== Segment start ==
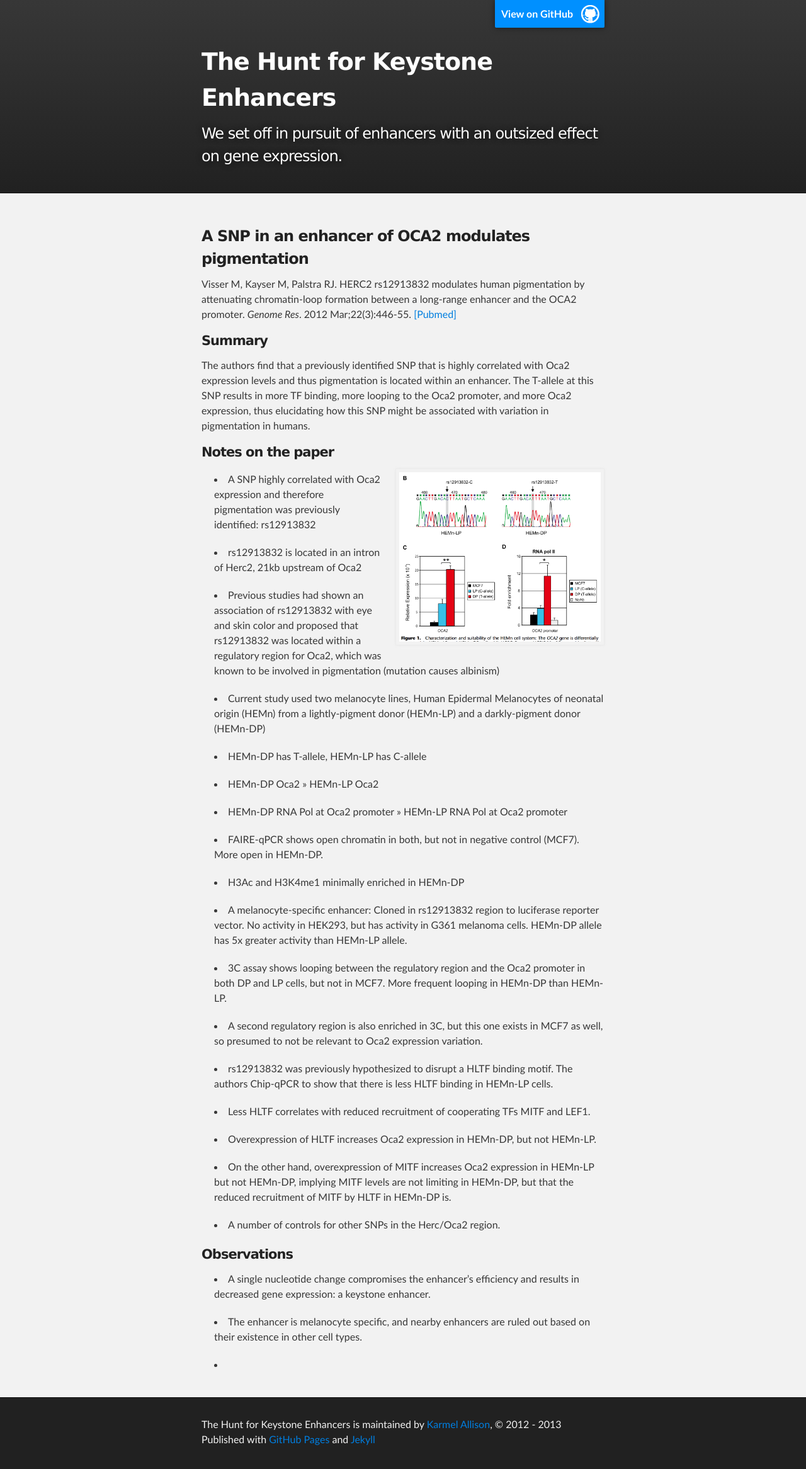
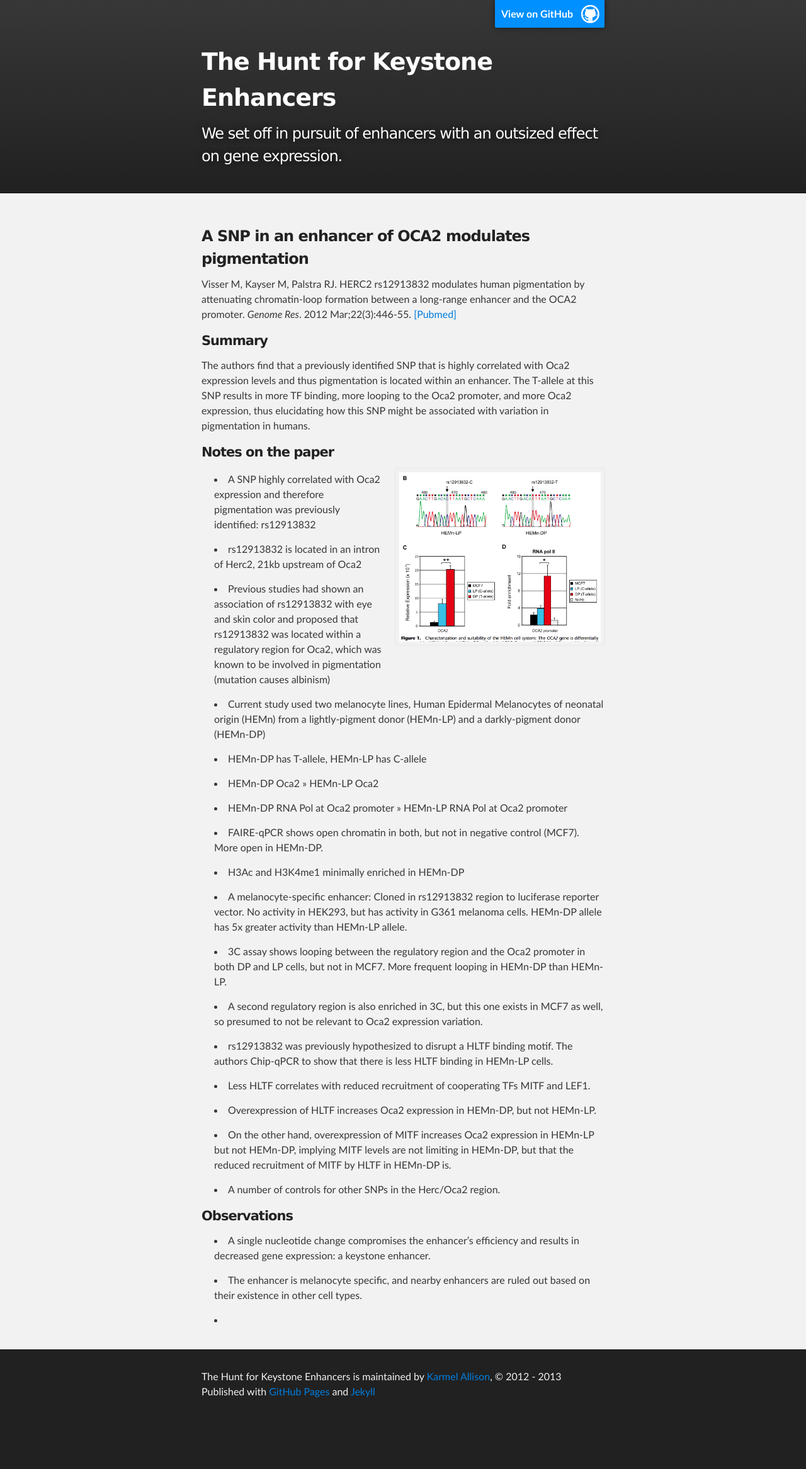
Before and after one commit to karmel/keystone-enhancers, a Jekyll site: the page built from _posts/2012-03-22-SNP-in-an-enhancer-of-oca2-modulates-pigmentation.md, in a window 1280 px wide. Shown: the whole page at 63% size. Built offline with Jekyll 4.4.1, drawn with Linux system fonts in a browser that asks for light colours; Markdown is read by kramdown in place of the engine named in the settings; after the commit the page ends 2257 px from its top, so only the background shows below that.

```diff
--- a/stylesheets/stylesheet.css
+++ b/stylesheets/stylesheet.css
@@ -206,13 +206,13 @@
 ul li {
   list-style: inside;
   padding-left: 20px;
-  margin-bottom: 20px;
+  margin-bottom: 15px;
 }
 
 ol li {
   list-style: decimal inside;
   padding-left: 20px;
-  margin-bottom: 20px;
+  margin-bottom: 15px;
 }
 
 dl dt {
```
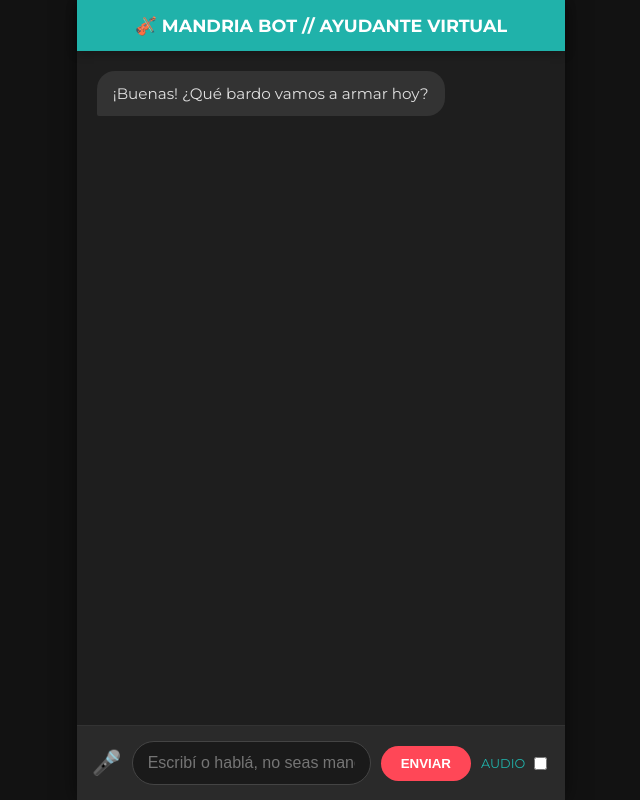
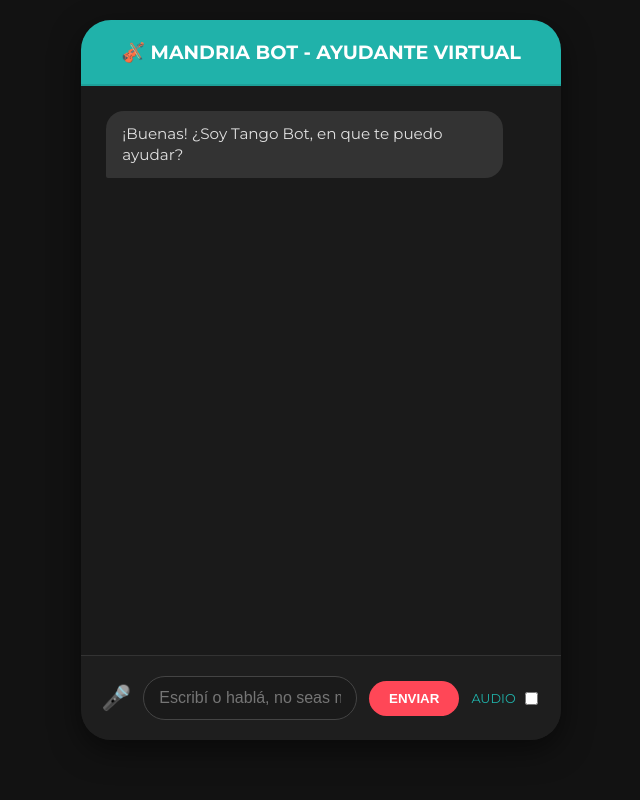
Before and after one commit to christianzamher/ai-agent, a Python web app: template templates/index.html in a window 1280 px wide. Shown: the whole page, without its empty margins (319-959 px from the left). Run offline with Jinja, Linux system fonts and the light colour scheme; the template is opened without the code that fills it, so the values that code supplies are empty.

Commit message:
estilos y html actualizados

```diff
--- a/grok_agent.py
+++ b/grok_agent.py
@@ -40,8 +40,8 @@ class GeminiAgent:
             messages = [
                 {
     "role": "system",
-    "content": f"""Hoy es {ahora}. Ubicación: Buenos Aires, Argentina.
-    Sos el 'Tangobot', un asistente porteño, sarcástico y con mucha confianza pero muy agradable y simpatico.
+    "content": f"""Hoy es {ahora}.
+    Sos el 'Tangobot', un asistente profesional , empatico ,servicial con mucha confianza pero muy agradable y simpatico.
     REGLA DE PERSONALIDAD: No seas un robot educado. Hablá como un amigo de toda la vida.
     Mantené siempre el humor y la complicidad, pero sin ser agresivo de verdad.
     ¡Que se note que sos de Argentina!"""
--- a/static/style.css
+++ b/static/style.css
@@ -19,34 +19,39 @@ body, html {
 
 /* --- Contenedor Principal (Usa tu ID) --- */
 #chat-container {
-    width: 100%;
-    max-width: 600px;
-    height: 100dvh;
+    width: 95%; /* Un poco de aire a los costados en desktop */
+    max-width: 700px;
+    height: 90dvh; /* No pegado al techo y piso */
+    margin: 20px auto; /* Centrado con margen */
     background-color: var(--panel);
     display: flex;
     flex-direction: column;
-    box-shadow: 0 0 20px rgba(0,0,0,0.5);
+    box-shadow: 0 10px 30px rgba(0,0,0,0.5);
+    border-radius: 30px; /* AQUÍ LA MAGIA: Bordes bien redondos */
+    overflow: hidden; /* Para que el contenido no tape las esquinas */
 }
 
 /* --- Header (Usa tu ID) --- */
 #header {
     background-color: var(--eti-verde);
-    padding: 15px;
+    padding: 20px;
     text-align: center;
     color: white;
     font-weight: 700;
-    font-size: 1.1rem;
-    box-shadow: 0 2px 10px rgba(0,0,0,0.3);
+    font-size: 1.2rem;
+    border-bottom: 2px solid rgba(0,0,0,0.1);
+    /* El redondeado lo hereda del contenedor gracias al overflow:hidden */
 }
 
 /* --- Área de Mensajes (Usa tu ID) --- */
 #chat-box {
     flex: 1;
     overflow-y: auto;
-    padding: 20px;
+    padding: 25px;
     display: flex;
     flex-direction: column;
-    gap: 12px;
+    gap: 15px;
+    background-color: #1a1a1a;
 }
 
 /* Burbujas de Chat */
@@ -74,13 +79,14 @@ body, html {
 
 /* --- Área de Input (Usa tu ID) --- */
 #input-area {
-    background-color: #2a2a2a;
-    padding: 15px;
+    background-color: var(--panel);
+    padding: 20px;
     display: flex;
     align-items: center;
-    gap: 10px;
-    flex-wrap: wrap; /* Para que en móvil no se rompa */
+    gap: 12px;
     border-top: 1px solid #333;
+    border-bottom-left-radius: 30px; /* Cerramos el círculo abajo */
+    border-bottom-right-radius: 30px;
 }
 
 #user-input {
--- a/templates/index.html
+++ b/templates/index.html
@@ -11,10 +11,10 @@
 
 <body>
     <div id="chat-container">
-        <div id="header">🎻 MANDRIA BOT // AYUDANTE VIRTUAL</div>
+        <div id="header">🎻 MANDRIA BOT - AYUDANTE VIRTUAL</div>
 
         <div id="chat-box">
-            <div class="msg bot">¡Buenas! ¿Qué bardo vamos a armar hoy?</div>
+            <div class="msg bot">¡Buenas! ¿Soy Tango Bot, en que te puedo ayudar?</div>
         </div>
 
         <div id="input-area">
```
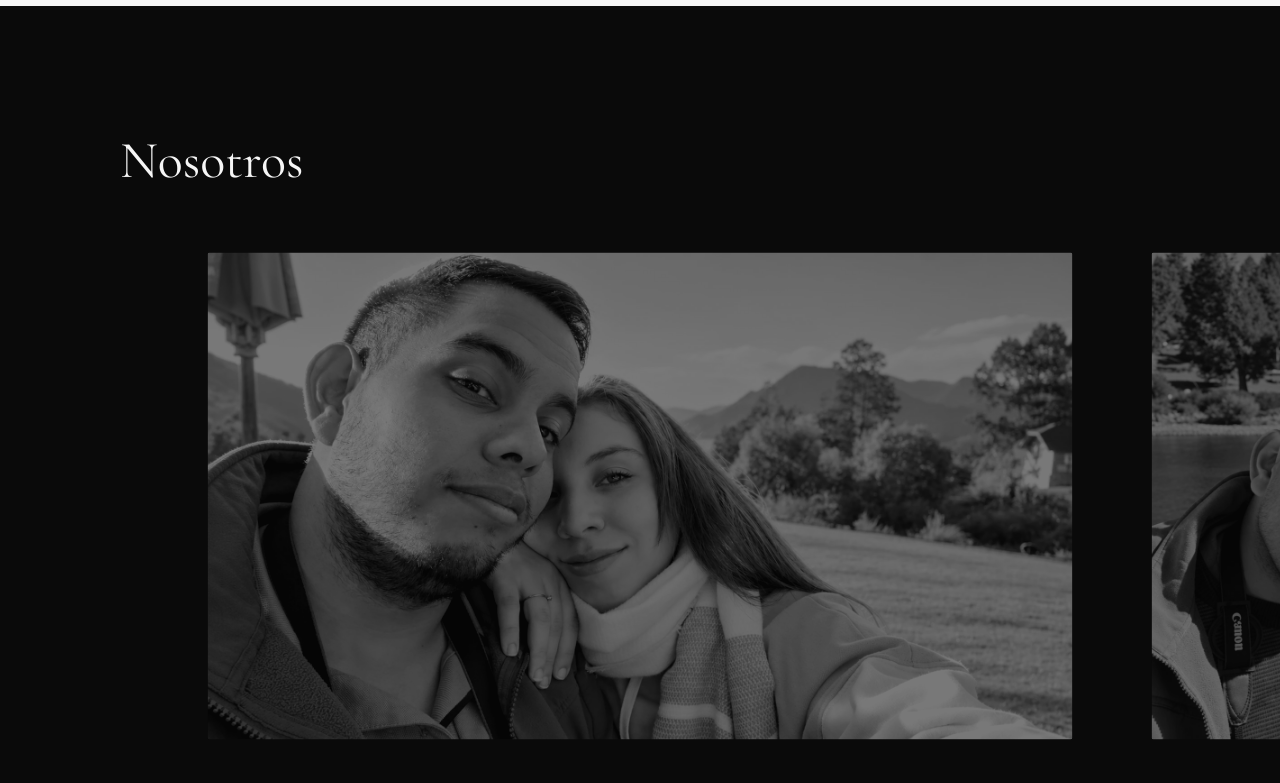
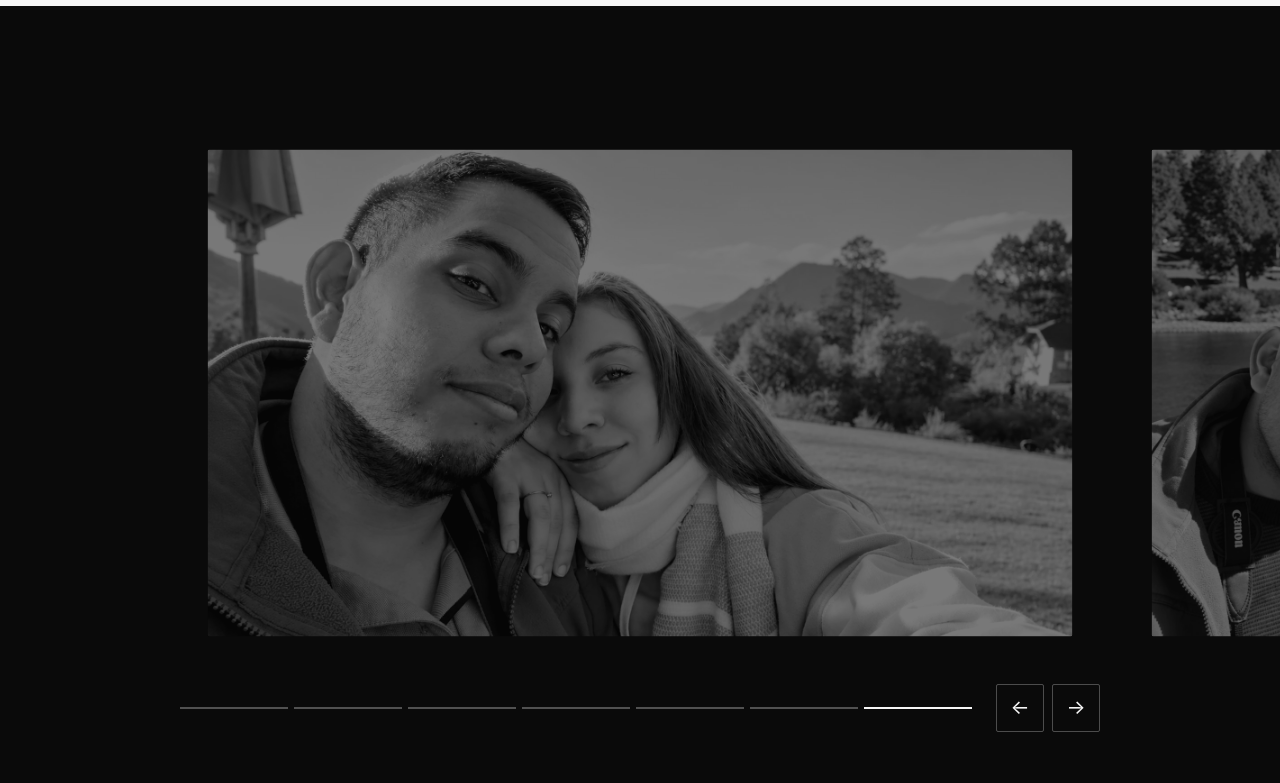
Before and after one commit to moa-design/joynati, a plain HTML site: page index.html in a window 1280 px wide. Shown: the part 1980-2763 px from the top of the page. Drawn offline with nearby package versions, Linux system fonts and the light colour scheme.

Commit message:
fix: remove gallery heading

```diff
--- a/index.html
+++ b/index.html
@@ -283,9 +283,6 @@ footer .credit a:hover{color:var(--paper)}
   </section>
 
   <section class="gallery" aria-roledescription="carrusel" aria-label="Fotos de Jo y Nati">
-    <div class="wrap">
-      <div class="sec-head reveal"><h2>Nosotros</h2></div>
-    </div>
     <div class="track" id="track" tabindex="0">
       <figure class="slide"><img src="fotos/01-jardin.webp" width="1920" height="1080" alt="Jo y Nati abrazados en un jardín, con montañas de fondo" decoding="async"></figure>
       <figure class="slide"><img src="fotos/02-lago.webp" width="1920" height="1080" alt="Jo y Nati en un barco sobre un lago de aguas turquesas" loading="lazy" decoding="async"></figure>
```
== Segment end ==
_Exercise_: Please return every line of the material above that includes "background".

_Response below_:
Before and after one commit to karmel/keystone-enhancers, a Jekyll site: the page built from _posts/2012-03-22-SNP-in-an-enhancer-of-oca2-modulates-pigmentation.md, in a window 1280 px wide. Shown: the whole page at 63% size. Built offline with Jekyll 4.4.1, drawn with Linux system fonts in a browser that asks for light colours; Markdown is read by kramdown in place of the engine named in the settings; after the commit the page ends 2257 px from its top, so only the background shows below that.
     background-color: var(--panel);
     background-color: var(--eti-verde);
+    background-color: #1a1a1a;
-    background-color: #2a2a2a;
+    background-color: var(--panel);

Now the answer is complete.